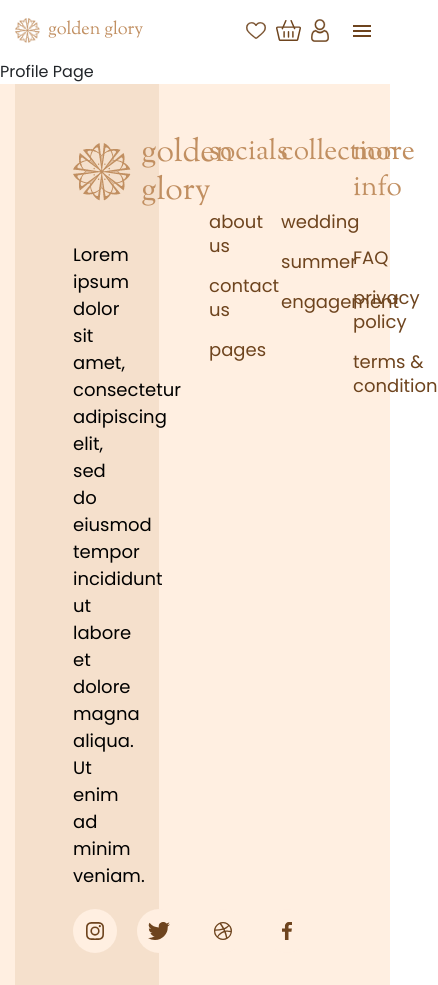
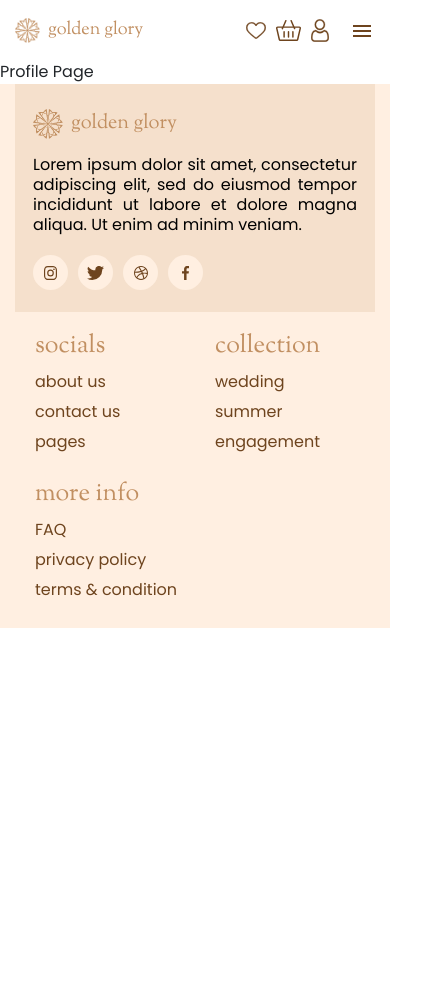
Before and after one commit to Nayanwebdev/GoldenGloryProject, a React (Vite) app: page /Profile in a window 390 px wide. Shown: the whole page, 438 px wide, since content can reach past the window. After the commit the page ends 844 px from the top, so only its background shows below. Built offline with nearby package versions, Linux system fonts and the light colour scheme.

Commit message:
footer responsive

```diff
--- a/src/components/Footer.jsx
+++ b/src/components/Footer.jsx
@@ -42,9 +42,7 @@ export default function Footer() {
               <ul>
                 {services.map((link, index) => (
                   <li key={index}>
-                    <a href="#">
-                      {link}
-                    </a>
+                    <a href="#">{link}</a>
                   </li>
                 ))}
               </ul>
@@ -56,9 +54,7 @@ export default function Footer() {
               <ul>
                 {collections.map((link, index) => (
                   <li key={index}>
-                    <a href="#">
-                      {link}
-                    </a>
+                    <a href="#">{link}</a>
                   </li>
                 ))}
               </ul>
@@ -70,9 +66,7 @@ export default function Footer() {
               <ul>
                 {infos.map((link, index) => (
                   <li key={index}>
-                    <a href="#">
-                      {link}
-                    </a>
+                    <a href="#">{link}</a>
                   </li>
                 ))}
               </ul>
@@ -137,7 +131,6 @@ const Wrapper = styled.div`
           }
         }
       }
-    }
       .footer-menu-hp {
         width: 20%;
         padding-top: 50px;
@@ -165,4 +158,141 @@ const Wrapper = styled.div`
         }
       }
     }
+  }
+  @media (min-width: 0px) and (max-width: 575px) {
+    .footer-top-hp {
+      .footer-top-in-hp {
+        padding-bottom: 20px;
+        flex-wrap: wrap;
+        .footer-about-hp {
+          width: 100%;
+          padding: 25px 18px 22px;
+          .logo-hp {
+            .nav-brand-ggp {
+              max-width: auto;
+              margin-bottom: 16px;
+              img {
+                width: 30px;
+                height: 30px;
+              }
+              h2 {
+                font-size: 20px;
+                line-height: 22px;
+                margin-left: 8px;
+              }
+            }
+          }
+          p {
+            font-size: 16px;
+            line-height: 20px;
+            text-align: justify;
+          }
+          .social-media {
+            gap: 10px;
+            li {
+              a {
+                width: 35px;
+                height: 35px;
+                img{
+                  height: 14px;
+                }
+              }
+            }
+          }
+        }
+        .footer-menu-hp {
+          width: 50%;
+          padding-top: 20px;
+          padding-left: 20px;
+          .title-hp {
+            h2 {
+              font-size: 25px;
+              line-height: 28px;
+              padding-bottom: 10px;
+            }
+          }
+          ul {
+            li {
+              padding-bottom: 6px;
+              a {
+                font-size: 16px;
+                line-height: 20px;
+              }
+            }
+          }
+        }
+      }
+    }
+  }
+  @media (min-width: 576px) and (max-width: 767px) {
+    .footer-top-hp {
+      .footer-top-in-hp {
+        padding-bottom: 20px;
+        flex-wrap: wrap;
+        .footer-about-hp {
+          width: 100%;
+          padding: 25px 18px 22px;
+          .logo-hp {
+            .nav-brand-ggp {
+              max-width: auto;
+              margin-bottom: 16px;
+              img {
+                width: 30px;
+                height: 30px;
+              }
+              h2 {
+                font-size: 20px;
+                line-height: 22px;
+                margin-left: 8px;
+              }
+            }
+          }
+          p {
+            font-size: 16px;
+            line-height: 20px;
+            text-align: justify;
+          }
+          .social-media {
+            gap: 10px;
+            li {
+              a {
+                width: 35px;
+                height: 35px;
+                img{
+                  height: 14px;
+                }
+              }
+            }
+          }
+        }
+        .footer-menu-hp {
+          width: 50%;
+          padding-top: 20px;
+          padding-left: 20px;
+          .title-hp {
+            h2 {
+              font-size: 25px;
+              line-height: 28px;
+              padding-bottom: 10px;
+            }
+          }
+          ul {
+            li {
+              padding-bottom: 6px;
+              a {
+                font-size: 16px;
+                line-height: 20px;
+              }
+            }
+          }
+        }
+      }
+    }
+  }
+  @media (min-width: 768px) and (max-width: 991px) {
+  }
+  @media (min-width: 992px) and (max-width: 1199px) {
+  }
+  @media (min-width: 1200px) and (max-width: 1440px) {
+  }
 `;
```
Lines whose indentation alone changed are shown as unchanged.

- - - - -

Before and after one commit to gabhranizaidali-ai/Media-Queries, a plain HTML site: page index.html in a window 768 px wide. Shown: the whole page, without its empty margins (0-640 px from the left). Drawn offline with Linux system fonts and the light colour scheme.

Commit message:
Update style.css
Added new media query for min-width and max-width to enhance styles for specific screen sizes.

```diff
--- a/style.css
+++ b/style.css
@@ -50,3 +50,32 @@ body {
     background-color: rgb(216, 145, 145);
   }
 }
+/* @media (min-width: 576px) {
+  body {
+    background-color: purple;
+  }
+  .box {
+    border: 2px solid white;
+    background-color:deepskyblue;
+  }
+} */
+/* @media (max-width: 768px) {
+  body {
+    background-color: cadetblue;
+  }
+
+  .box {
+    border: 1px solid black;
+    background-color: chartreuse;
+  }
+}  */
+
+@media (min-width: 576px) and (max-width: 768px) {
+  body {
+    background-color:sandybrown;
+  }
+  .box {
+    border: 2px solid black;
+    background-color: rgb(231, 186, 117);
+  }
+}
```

- - - - -

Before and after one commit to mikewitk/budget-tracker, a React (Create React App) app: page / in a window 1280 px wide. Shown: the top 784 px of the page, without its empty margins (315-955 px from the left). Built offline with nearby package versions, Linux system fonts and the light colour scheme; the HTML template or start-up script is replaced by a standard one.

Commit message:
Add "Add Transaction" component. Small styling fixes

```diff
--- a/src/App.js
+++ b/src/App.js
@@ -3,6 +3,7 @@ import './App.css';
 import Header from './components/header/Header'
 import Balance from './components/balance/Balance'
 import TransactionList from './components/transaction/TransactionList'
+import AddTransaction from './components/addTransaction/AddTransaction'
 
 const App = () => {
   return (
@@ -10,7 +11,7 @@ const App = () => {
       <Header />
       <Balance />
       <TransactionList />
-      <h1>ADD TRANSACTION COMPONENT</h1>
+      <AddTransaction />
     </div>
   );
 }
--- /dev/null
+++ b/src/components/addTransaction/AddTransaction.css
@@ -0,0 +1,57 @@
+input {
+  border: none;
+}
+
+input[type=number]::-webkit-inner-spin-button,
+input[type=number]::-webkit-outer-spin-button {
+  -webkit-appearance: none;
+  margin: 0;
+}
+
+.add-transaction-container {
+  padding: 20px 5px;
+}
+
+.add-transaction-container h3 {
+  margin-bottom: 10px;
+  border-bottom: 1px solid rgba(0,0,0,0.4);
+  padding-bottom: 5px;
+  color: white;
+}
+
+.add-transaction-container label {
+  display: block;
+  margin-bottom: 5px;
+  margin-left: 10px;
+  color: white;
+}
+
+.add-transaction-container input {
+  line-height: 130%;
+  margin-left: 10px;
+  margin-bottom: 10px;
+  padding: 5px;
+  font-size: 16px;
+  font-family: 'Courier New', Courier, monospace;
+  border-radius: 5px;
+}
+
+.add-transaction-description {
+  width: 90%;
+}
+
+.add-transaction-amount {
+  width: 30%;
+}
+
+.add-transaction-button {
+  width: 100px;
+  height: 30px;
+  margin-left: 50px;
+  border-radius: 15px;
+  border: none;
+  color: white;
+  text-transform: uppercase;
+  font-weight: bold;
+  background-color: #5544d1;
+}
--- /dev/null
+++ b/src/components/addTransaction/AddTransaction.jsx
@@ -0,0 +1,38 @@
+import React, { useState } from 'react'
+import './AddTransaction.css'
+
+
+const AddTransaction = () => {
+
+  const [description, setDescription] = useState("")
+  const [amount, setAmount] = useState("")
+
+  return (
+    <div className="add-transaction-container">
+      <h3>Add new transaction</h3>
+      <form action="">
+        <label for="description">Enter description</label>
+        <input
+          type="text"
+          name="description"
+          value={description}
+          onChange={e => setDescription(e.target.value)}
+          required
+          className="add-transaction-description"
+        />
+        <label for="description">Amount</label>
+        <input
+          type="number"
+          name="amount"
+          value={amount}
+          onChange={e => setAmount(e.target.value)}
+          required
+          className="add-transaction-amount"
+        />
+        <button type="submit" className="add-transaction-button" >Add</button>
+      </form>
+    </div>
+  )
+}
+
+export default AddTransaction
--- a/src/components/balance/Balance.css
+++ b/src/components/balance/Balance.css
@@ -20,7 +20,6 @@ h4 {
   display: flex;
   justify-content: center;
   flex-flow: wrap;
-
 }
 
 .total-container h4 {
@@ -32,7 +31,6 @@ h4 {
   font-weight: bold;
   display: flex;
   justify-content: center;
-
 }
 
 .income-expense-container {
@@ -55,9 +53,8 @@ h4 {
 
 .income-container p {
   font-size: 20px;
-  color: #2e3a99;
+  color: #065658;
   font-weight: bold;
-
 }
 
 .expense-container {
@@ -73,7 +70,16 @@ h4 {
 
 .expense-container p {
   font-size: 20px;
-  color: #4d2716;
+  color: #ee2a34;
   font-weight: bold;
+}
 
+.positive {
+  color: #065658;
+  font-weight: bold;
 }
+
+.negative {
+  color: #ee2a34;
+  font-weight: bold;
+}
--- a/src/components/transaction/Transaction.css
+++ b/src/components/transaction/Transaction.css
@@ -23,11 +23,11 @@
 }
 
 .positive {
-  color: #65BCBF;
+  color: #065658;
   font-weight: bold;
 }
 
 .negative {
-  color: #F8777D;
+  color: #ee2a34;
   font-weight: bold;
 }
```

- - - - -

_INSTRUCTIONS FOR THE TASK_
Please list every line of the records that contains "setAmount".

_RESPONSE FOR THIS EXERCISE_
+  const [amount, setAmount] = useState("")
+          onChange={e => setAmount(e.target.value)}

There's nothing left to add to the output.